Yang, L.-M.; Ganz, A.B.; Dornfeld, M.; Ganz, E.
Computational Study of Quasi-2D Liquid State in Free Standing Platinum, Silver, Gold, and Copper Monolayers. *Condens. Matter* **2016**, *1*, 1.
https://doi.org/10.3390/condmat1010001

**AMA Style**

Yang L-M, Ganz AB, Dornfeld M, Ganz E.
Computational Study of Quasi-2D Liquid State in Free Standing Platinum, Silver, Gold, and Copper Monolayers. *Condensed Matter*. 2016; 1(1):1.
https://doi.org/10.3390/condmat1010001

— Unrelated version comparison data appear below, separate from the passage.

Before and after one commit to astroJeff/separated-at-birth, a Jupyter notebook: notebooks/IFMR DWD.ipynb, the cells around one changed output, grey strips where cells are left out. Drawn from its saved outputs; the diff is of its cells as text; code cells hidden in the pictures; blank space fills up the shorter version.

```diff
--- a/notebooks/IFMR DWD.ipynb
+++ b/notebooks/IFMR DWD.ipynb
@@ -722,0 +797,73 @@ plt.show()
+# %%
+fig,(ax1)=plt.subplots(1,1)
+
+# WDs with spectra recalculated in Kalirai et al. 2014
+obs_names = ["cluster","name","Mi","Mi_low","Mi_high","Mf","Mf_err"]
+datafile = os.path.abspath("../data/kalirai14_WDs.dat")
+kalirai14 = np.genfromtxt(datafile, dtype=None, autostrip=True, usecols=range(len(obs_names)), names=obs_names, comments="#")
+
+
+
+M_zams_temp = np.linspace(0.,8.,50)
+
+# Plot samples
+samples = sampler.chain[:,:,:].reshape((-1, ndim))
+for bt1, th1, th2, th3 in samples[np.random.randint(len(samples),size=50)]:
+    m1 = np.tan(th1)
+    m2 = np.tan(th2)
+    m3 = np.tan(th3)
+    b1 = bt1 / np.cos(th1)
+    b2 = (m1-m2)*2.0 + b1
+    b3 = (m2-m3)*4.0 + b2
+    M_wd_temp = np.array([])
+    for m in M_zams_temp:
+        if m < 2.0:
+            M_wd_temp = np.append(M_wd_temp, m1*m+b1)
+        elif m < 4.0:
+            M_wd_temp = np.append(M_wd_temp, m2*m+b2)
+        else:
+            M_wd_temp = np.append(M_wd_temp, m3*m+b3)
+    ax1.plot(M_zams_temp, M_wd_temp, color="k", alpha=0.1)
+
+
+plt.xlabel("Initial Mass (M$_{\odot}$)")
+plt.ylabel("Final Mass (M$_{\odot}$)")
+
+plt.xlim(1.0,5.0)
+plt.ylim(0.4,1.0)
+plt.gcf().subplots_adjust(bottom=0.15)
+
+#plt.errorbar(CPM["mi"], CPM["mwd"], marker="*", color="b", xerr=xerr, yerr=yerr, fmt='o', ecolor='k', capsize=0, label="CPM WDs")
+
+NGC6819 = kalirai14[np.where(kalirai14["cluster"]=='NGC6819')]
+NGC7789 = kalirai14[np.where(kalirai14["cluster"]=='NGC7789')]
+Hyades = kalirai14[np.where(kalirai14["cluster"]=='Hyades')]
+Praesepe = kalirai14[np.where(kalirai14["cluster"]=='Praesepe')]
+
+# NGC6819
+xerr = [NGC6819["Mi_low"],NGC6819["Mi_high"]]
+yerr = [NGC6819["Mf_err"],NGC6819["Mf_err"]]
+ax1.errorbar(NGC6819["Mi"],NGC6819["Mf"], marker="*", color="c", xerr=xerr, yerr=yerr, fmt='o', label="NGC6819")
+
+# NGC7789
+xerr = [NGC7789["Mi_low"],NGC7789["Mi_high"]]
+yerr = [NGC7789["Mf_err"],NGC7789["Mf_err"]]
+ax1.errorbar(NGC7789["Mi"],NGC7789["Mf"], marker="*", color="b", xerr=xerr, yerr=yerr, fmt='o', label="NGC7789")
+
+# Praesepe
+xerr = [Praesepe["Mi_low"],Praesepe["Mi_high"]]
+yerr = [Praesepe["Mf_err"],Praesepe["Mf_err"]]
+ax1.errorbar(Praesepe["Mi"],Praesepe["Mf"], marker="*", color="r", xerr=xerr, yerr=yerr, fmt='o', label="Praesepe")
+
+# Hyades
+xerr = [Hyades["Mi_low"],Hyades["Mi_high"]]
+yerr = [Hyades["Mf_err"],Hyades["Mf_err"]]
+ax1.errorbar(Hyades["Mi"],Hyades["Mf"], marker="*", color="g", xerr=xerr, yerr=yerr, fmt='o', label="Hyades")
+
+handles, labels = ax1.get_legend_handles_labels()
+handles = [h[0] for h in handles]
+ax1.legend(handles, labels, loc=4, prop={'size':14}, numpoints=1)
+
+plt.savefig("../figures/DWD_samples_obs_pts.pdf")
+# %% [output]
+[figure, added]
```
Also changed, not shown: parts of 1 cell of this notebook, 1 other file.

**Chicago/Turabian Style**

Yang, Li-Ming, Ariel B. Ganz, Matthew Dornfeld, and Eric Ganz.
2016. "Computational Study of Quasi-2D Liquid State in Free Standing Platinum, Silver, Gold, and Copper Monolayers" *Condensed Matter* 1, no. 1: 1.
https://doi.org/10.3390/condmat1010001